    You may not feel ready yet to make plans. This is okay.  It may not feel right for you at the moment.  It can be something you come back to when you are ready.

    if you are uncertain about making a plan right now, it might be helpful to think about identifying a key person (perhaps a relative or friend) who you would be happy for professionals involved in your care to speak to.

    Q2 – How will planning ahead help me to live life with dementia

    You may need support now or in the future to help you to live life with dementia. Your support needs are likely to change over time.

    Making plans for what support you might need now and in the future can help you think about what is important to you. You might make plans to support your physical health, wellbeing and also cover important decisions you may need to make about treatment and where you live.

    Making or sharing your plans with others such as family, friends and or healthcare providers can help others to understand your wishes and what is important for you to live well.

    Q3 – Will planning help me to stay in control of decisions about my health, wellbeing and care?

    Making plans can help you to stay in control over day to day decisions about your life, but also bigger decisions such as the care and treatments you may receive, and where you may live.

    There may come a point when you no longer feel able to make important decisions and someone may need to make these on your behalf. Making sure people are clear about what you would like – and writing these down can make sure that your wishes are known.

    These written plans may be informal documents or legal documents. We can guide you to the different types of written plans available.

    Q4 – If I make a plan, can I change it?

    A plan is something we mean or intend to do. As we know– plans sometimes need to change. We may change plans through choice or to respond to a situation or other people. Therefore plans need to be flexible.

    Plans should be revisited over time to make sure that they are still appropriate, or if you have changed your mind.

    Informal documents such as your wishes for everyday support should be easy to change.

    Legal documents can be more difficult to change and may require a professional to support this. Some legal documents cannot be changed if you no longer have legal mental capacity* to make certain decisions

    *MCA act applies England and Wales – other countries have own legal systems and definitions

    Q5 – What kinds of plans can I make?*

    Financial and legal plans Lasting Power of Attorney is a legal document that lets you appoint a trusted person to make decisions on your behalf, or help you make decisions. This may be a close family member or friend. Lasting Power of Attorney gives that person legal authority to make decisions on your behalf. These decisions may include healthcare and, where you live, managing your money and property. (Signpost to resources).

    Care planning is a way of thinking about and documenting your current needs and wishes for your health and care. Everyone in the UK with a diagnosis of dementia should be supported to make a care plan. This should be reviewed regularly. (Signpost to NHS resources and our care plan)
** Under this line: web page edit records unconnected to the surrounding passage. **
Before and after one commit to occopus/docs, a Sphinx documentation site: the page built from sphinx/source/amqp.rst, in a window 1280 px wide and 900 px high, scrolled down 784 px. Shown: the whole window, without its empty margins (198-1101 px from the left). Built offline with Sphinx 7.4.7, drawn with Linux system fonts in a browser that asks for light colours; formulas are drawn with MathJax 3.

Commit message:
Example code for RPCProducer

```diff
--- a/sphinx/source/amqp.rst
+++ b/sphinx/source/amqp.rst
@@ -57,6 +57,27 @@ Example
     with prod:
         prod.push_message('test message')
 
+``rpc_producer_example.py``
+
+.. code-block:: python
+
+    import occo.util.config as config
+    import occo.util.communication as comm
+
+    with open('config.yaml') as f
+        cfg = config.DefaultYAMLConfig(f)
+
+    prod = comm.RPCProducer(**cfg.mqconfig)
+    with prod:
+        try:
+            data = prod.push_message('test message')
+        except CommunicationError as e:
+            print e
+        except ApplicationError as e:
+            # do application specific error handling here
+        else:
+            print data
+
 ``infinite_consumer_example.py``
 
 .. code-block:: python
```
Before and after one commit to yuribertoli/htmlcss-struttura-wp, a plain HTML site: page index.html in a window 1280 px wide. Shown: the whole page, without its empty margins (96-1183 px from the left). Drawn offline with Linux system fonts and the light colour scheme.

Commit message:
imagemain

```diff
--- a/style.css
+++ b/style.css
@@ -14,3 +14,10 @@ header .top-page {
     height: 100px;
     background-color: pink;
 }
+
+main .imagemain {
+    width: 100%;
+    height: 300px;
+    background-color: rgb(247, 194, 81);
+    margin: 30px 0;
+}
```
    Advance care planning is a means to supporting good care as dementia progresses towards the advanced stages. Evidence suggests that planning for this care as soon as possible is beneficial. There are a range of plans which can be used to help start advance care planning (Signpost to resources).

    Some resources to help you with care planning

      My Advance care plan:  https://www.dementiauk.org/wp-content/uploads/2020/07/DUK_ACP_form_editable_online.pdf

      This is me: https://www.alzheimers.org.uk/sites/default/files/2020-03/this_is_me_1553.pdf

      Comfort care plan https://www.futurelearn.com/info/courses/comfort-care/0/steps/55334

      Include a narrative of how useful someone found planning

      Things To Try

      Keep a journal of your daily tasks

      Write down future appointments in a calendar

      Use our Toolkit App

      Things To Try and Avoid

      Don’t make too many commitments for one day, spread them out throughout your week instead

      Don’t get upset with yourself if you miss a goal or an appointment